It’s Monday, and at long last we have an actual football game coming up on Saturday.
College football’s offseason has, over the years, become more and more intolerable, and it’s not because nothing happens — it’s because too much happens. It’s weird to say this as somebody who runs a Vanderbilt sports blog, but I hate what has happened to the offseason. I’m not somebody who really enjoys following the ins and outs of recruiting, of worrying about how the decisions of today’s 17-year-olds will affect my team’s fortunes in a few years. It’s always felt more like something I need to know than something I want to know.
And now we’ve added a full-on free agent season on top of that. And fretting about television deals, and the state of the facilities, and how the SEC plans to accommodate 16 teams in its league schedule.
College sports are changing, because all sports are changing, and most of these changes (if not all of them) are bad for the fans. Whatever your thoughts about NIL and the free transfer rule, whether they’re good for the players or not (and they are), I liked the days when a breakout freshman campaign meant that you simply didn’t have to worry about a spot on the field for a couple of years. Now, whatever players in Clark Lea’s first signing class have a good performance in 2022, we’re probably going to have to worry about whether they’ll enter the transfer portal after the season — not because they’re unhappy, but because that’s the brave new world where players who aren’t unhappy leave the program anyway.

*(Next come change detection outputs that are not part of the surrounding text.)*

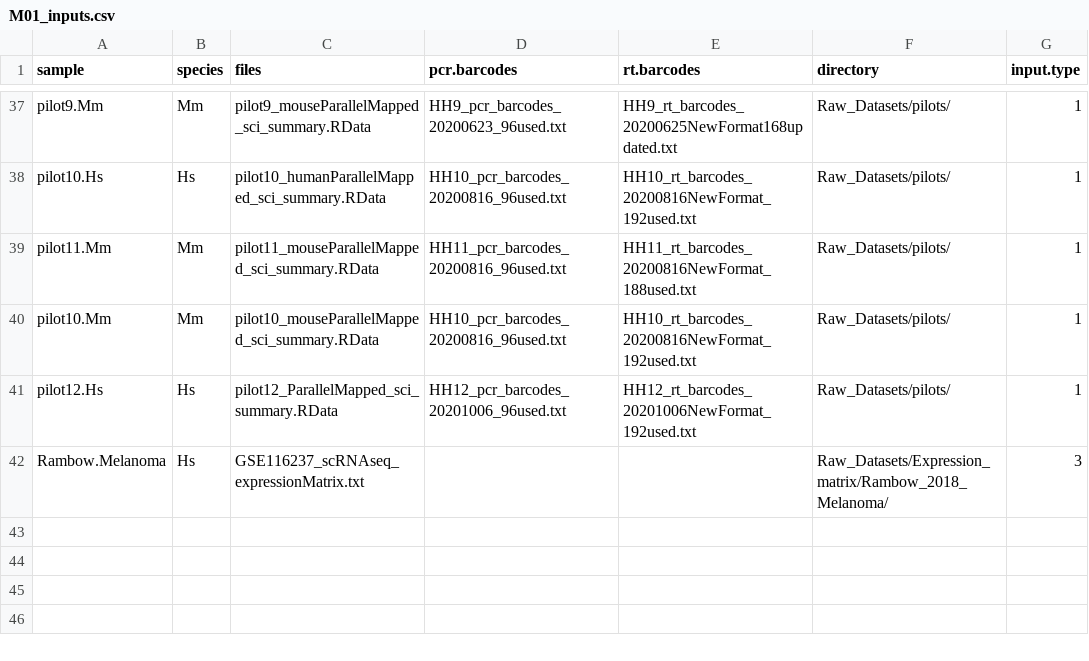
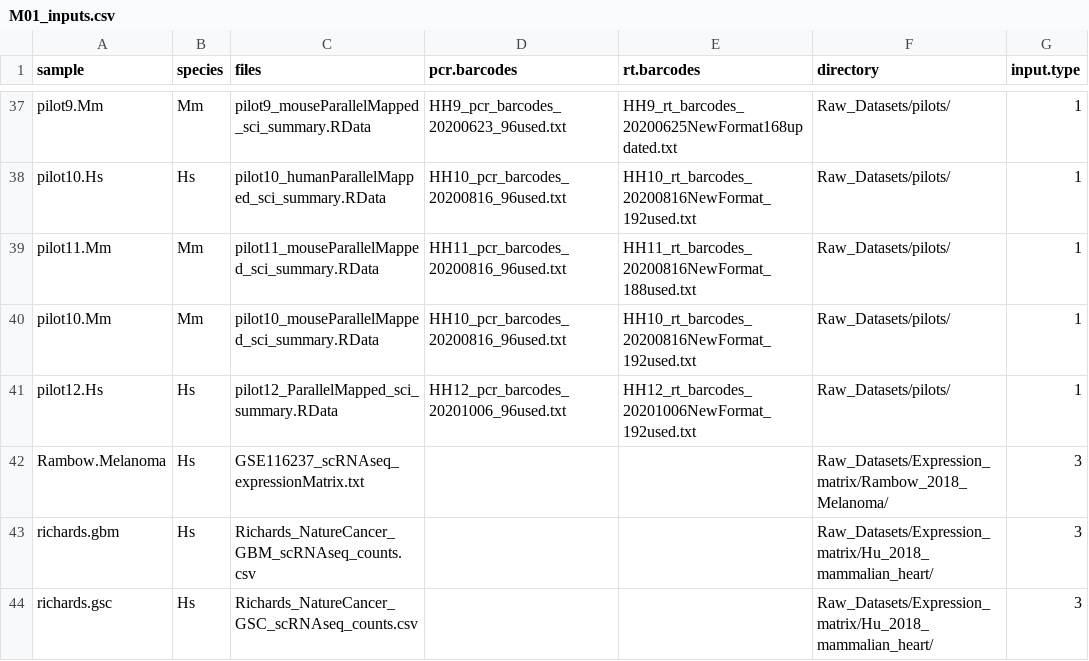
Before and after one commit to NMikolajewicz/scPipeline, a CSV file: M01_inputs.csv, drawn as a sheet; only a part is shown, gaps mark what is left out; the diff names each change by its address in the sheet, - before the commit and + after, or states it on an @@ line.

Commit message:
Richards 2021 dataset inputs

```diff
--- a/M01_inputs.csv
+++ b/M01_inputs.csv
+row 43: richards.gbm | Hs | Richards_NatureCancer_GBM_scRNAseq_counts.csv |  |  | Raw_Datasets/Expression_matrix/Hu_2018_mammalian_heart/ | 3
+row 44: richards.gsc | Hs | Richards_NatureCancer_GSC_scRNAseq_counts.csv |  |  | Raw_Datasets/Expression_matrix/Hu_2018_mammalian_heart/ | 3
```
Also changed, not shown: M09_type1_queries.csv.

I liked when the SEC went from 1991 to 2012 without changing its membership, without having to worry about scheduling “pods” or how to make sure you played other teams in the conference often enough.
It always feels very hot take-y to say that money has ruined sports, but it’s mostly true, because what I enjoy as a sports fan is often fundamentally at odds with what’s the most profitable thing for television companies, athletic departments, coaches, and athletes. The college football that existed in 1991 or even 2005 was less profitable for everybody involved, but it was a lot more fun. It was a world where I could tune out college football from January — maybe February if you really cared about signing day — to August.
(Does all this make me an old curmudgeon? Probably.)
So it’s nice to have games back this week, and to forget about all the other bullshit that the offseason has become. All hail actual football.